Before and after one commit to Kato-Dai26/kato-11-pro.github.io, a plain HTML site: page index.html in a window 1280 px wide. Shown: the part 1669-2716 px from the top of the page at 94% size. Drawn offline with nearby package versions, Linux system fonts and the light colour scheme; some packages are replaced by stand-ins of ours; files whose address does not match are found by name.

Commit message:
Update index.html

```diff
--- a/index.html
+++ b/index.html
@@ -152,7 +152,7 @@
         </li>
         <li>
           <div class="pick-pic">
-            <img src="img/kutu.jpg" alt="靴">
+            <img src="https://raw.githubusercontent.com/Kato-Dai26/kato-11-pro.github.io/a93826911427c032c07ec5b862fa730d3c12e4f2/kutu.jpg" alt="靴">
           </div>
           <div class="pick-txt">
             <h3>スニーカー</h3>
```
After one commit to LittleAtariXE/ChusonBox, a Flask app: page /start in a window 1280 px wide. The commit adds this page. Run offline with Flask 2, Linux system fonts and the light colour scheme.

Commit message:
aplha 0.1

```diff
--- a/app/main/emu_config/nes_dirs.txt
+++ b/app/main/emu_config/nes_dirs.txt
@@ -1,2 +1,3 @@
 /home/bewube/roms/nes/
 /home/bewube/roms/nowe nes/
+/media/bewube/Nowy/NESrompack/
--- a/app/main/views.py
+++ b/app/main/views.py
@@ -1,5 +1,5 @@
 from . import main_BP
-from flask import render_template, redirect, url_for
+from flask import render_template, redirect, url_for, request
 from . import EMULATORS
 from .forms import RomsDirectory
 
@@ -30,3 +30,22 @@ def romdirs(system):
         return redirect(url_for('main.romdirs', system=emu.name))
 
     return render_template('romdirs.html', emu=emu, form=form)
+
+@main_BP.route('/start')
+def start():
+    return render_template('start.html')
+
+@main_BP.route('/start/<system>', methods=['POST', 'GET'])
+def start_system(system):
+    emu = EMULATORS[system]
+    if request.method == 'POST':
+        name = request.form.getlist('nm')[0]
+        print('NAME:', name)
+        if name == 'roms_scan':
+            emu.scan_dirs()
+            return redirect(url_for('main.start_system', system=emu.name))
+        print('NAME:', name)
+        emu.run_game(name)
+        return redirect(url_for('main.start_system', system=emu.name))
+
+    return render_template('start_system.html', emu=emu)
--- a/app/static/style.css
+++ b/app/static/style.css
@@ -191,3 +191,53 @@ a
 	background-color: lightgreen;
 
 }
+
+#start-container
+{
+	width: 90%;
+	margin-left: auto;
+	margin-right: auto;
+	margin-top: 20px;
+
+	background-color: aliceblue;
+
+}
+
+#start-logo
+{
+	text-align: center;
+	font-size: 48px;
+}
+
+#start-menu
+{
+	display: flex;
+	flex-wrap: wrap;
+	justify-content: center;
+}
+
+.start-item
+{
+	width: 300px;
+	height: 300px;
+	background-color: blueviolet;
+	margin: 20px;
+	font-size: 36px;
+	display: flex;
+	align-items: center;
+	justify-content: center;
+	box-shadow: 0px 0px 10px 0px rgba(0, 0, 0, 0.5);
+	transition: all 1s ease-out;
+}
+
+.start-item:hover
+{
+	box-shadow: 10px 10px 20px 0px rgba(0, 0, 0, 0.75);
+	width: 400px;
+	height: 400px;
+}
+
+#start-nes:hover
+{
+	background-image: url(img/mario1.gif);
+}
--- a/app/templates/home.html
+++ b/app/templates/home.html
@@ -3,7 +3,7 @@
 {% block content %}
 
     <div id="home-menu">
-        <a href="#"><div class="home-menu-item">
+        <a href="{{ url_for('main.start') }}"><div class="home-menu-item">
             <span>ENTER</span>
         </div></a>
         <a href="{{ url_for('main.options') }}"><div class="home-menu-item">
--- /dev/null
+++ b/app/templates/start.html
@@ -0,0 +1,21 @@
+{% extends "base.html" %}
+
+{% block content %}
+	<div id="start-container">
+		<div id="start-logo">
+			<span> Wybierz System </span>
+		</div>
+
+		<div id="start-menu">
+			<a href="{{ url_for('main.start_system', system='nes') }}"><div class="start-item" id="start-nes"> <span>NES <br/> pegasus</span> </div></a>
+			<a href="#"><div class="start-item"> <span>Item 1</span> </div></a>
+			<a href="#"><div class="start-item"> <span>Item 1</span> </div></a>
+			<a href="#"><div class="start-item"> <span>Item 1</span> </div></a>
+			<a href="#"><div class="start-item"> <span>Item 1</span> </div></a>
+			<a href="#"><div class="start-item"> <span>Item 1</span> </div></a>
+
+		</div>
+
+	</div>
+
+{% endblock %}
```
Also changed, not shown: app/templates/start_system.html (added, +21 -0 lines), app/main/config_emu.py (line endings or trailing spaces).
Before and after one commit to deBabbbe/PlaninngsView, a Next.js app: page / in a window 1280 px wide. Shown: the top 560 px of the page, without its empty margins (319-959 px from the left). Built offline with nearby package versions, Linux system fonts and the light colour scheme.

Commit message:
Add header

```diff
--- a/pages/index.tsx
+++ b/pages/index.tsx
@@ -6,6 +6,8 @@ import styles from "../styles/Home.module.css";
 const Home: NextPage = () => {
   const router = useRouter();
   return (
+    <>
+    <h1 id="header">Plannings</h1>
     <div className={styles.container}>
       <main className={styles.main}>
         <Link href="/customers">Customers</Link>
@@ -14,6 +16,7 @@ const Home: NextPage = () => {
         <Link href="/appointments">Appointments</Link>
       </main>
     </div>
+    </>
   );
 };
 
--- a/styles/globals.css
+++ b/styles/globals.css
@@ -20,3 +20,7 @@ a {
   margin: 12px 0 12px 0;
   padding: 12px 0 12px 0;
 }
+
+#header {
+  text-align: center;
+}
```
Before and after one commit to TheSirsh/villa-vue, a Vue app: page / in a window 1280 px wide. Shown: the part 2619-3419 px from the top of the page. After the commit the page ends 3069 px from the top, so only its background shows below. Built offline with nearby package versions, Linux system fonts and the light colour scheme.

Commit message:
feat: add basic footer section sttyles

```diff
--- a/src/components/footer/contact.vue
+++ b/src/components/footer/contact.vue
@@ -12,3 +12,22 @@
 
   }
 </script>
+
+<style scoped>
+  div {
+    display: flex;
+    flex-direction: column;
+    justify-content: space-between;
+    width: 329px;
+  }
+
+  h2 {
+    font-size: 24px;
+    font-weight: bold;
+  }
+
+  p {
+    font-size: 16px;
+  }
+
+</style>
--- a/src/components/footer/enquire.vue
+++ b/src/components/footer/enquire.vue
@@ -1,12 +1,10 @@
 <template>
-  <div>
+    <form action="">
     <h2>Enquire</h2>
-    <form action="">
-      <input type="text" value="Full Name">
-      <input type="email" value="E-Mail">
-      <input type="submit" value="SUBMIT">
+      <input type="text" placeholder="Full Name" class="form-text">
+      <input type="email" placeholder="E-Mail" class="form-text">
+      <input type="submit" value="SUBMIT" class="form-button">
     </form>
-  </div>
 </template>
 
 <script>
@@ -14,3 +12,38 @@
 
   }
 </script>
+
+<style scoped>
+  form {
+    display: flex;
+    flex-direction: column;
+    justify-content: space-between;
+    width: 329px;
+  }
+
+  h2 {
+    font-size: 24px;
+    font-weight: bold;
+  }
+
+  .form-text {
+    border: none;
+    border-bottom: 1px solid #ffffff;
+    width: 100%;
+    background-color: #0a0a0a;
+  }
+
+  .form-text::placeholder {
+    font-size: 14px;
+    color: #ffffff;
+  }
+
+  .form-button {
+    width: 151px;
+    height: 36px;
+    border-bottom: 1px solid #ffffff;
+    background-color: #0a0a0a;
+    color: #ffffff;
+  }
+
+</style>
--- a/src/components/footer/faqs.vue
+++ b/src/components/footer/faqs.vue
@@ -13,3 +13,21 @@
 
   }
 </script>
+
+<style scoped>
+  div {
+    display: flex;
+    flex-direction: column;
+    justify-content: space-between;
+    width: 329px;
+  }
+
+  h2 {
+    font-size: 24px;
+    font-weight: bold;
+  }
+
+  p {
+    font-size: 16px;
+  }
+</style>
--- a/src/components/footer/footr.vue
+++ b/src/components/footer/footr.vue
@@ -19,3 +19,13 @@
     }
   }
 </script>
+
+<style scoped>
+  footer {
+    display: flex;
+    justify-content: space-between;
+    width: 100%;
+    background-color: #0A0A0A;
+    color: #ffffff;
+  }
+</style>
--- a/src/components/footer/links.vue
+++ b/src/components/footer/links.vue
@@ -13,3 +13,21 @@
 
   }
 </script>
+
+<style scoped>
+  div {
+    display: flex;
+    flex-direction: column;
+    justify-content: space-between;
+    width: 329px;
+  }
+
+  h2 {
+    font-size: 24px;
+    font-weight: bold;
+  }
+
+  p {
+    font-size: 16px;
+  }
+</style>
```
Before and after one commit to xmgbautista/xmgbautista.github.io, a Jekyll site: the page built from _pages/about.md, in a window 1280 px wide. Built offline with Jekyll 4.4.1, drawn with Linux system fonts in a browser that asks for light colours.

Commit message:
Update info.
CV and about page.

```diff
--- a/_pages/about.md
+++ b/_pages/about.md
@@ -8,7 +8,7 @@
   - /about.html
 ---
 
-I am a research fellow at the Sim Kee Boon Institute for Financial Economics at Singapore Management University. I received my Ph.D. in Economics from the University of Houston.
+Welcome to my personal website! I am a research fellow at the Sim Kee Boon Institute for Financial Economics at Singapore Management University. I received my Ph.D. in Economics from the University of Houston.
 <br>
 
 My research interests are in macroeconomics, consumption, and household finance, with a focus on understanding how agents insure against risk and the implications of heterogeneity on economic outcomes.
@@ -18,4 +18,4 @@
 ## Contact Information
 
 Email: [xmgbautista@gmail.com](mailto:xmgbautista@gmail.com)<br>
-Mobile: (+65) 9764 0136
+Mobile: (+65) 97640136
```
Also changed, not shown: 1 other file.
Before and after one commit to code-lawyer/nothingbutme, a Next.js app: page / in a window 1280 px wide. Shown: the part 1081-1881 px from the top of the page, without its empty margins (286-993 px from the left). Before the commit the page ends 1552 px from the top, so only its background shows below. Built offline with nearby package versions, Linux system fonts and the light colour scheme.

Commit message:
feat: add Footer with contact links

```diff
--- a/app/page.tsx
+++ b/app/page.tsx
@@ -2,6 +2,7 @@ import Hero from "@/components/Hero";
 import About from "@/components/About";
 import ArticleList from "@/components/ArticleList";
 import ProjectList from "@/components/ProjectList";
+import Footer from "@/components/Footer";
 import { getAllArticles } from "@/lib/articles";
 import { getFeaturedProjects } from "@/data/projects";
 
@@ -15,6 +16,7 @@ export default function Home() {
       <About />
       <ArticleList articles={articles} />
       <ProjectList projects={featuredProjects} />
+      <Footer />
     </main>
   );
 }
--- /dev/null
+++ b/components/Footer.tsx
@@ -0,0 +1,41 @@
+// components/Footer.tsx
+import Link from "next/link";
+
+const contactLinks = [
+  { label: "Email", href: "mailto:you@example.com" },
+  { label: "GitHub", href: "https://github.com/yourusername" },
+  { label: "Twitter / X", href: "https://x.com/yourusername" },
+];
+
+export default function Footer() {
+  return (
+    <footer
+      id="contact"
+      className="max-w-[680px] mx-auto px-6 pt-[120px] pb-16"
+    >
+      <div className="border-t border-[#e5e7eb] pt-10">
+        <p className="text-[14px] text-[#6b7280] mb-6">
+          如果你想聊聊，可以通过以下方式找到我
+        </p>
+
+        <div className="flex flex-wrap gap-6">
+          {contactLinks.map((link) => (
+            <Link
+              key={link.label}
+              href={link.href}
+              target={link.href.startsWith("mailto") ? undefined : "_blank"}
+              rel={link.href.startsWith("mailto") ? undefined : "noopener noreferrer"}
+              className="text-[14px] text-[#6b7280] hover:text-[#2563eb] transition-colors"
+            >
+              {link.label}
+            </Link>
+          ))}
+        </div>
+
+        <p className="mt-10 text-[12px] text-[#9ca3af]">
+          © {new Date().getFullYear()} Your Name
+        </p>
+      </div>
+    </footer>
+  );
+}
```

What to work on: Copy out, from the listing above, every line that contains the word "background".

Written reply:
 	background-color: lightgreen;
+	background-color: aliceblue;
+	background-color: blueviolet;
+	background-image: url(img/mario1.gif);
Before and after one commit to TheSirsh/villa-vue, a Vue app: page / in a window 1280 px wide. Shown: the part 2619-3419 px from the top of the page. After the commit the page ends 3069 px from the top, so only its background shows below. Built offline with nearby package versions, Linux system fonts and the light colour scheme.
+    background-color: #0a0a0a;
+    background-color: #0a0a0a;
+    background-color: #0A0A0A;
Before and after one commit to code-lawyer/nothingbutme, a Next.js app: page / in a window 1280 px wide. Shown: the part 1081-1881 px from the top of the page, without its empty margins (286-993 px from the left). Before the commit the page ends 1552 px from the top, so only its background shows below. Built offline with nearby package versions, Linux system fonts and the light colour scheme.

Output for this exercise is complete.